Alex McCallum
Alex McCallum

By Alex McCallum

Is the Stamp Duty cut worth it?

In amongst the jokes and the political padding, Wednesday’s Autumn Budget aimed to deliver policy ideas to address the housing crisis. The top billing for housing this time certainly underlined the fact that this government wanted to show it’s a priority.

There were some positive announcements too. Some good news on Universal Credit payments, and an increase in the Targeted Assistance Funding for areas where Housing Benefits fail to cover the shortfalls in private rents (all at a cumulative cost of £2.73 billion over five and a half years).

Phillip Hammond also announced £44 billion commitment to housing related projects  – with details to follow – an increase in the target for house builders and the big give-away; a Stamp Duty cut for first time buyers.

Headline grabbing

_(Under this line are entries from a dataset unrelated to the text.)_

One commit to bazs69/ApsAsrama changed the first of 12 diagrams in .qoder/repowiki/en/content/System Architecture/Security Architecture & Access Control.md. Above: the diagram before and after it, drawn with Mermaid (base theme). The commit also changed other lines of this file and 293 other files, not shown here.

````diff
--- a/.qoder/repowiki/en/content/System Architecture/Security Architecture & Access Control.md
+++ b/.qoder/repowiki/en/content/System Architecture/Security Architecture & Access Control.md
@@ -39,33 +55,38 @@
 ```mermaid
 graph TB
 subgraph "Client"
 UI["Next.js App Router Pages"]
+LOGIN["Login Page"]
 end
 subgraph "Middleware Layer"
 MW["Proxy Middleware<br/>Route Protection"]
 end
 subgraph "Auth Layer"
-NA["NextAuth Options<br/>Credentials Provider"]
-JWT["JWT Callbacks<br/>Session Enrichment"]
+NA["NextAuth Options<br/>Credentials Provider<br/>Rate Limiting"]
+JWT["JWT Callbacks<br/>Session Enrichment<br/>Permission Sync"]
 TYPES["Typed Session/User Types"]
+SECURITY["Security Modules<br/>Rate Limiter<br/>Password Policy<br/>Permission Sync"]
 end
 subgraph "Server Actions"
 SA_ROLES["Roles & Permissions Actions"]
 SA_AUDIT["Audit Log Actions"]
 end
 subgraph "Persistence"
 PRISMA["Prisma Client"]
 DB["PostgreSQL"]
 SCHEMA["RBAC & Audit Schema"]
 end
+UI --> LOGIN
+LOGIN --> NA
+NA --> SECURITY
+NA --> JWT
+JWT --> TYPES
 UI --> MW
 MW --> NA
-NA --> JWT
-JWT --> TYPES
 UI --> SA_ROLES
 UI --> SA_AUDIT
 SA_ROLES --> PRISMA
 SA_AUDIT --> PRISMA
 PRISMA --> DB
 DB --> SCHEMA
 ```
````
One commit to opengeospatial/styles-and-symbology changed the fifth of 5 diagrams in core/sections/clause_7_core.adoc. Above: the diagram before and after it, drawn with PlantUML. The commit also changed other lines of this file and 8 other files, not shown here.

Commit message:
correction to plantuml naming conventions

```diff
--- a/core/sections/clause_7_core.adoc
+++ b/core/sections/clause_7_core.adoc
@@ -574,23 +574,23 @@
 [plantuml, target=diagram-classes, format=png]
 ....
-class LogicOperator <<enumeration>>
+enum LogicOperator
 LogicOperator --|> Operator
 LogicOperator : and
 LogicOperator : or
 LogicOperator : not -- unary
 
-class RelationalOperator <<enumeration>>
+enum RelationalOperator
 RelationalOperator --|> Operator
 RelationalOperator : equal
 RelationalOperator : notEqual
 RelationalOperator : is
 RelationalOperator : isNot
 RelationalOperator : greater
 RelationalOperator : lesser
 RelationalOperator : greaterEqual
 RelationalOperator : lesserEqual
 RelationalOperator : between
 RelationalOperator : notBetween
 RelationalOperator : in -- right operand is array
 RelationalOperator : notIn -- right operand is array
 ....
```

The Stamp Duty cut was clearly an attempt at grabbing headlines without too much pain to the Treasury.

The latest data from HM Land Registry suggests that the average price paid by a first time buyer in England is £191,000. Under the old Stamp Duty regime £1,320 in tax would have been due. First time buyers who could stretch to a £300,000 home (the upper limit for this cut) would have paid £5,000.

Now, I don’t deny both figures are a lot of money, but given that the loan to income ratio (the amount people borrow compared with their income) is around 4:1, this means a household on £75,000 a year could get a mortgage of up to £300,000 and would have to pay an additional £5,000 to the Treasury (as well as the deposit and moving fees of course). That’s an effective tax rate of 1.67% on the transaction, which doesn’t seem all that disproportionate.

The Office for Budgetary Responsibility (OBR) has also looked at the budget numbers and it predicts that, as a result of the Stamp Duty give away, prices will increase by 0.3% more than expected.

What does this mean? Next year, if prices grow as the OBR predict, first time buyers will pay, on average, £199,000 for their home because of the cut, rather than £198,000. So, some of that ‘saving’ on stamp duty will just end up going to the vendor.

Cost and benefit

Perhaps the cut will be seen in a positive light because, cognitively, it’s more appealing to spend money on an asset than handing it over to the tax man. No one likes paying taxes; however, the budget is about making the best use of limited resources, not just an opportunity to make headlines.

The cost of any policy change in the budget is published straight away. It says the change to Stamp Duty will cost £3.19 billion over the next five and a half years; that’s £580 million a year.

The OBR have estimated that this cut will genuinely help around 3,500 first time buyers get a home.

Why is this number so small? Well, mainly because many first time buyers already buy homes under £125,000, the minim price where Stamp Duty is payable,  and for those that do pay Stamp Duty  – because they can afford a higher mortgage – can possibly more easily afford the tax, so it wouldn’t stop them from actually buying in the first place.

But the important point to make here is; what else could government have done with this money to help with the housing crisis?

Based on the government’s own estimate of the social housing grant (£80k per home) the money lost from stamp duty could have built 40,000 social rented homes. Or, if they spent it simply on building the homes themselves (at a cost of £170,000 per unit) they could have delivered 18,800.

Helping the wrong people

So, the consensus is that the money will move from the Treasury into the pockets of existing home owners, and first time buyers won’t benefit in the long run.  Meanwhile, there are still 1.2 million people on the housing waiting list.

Given the new target of 300,000 set on the supply of housing, a lot more will need to be done to turn good intentions into successful outcomes.

 

That’s why we will continue to call on the government to focus on delivering far more genuinely affordable homes and address some of the causes of high house prices, such as the high cost of land.

 

 

 

 

Comments are closed.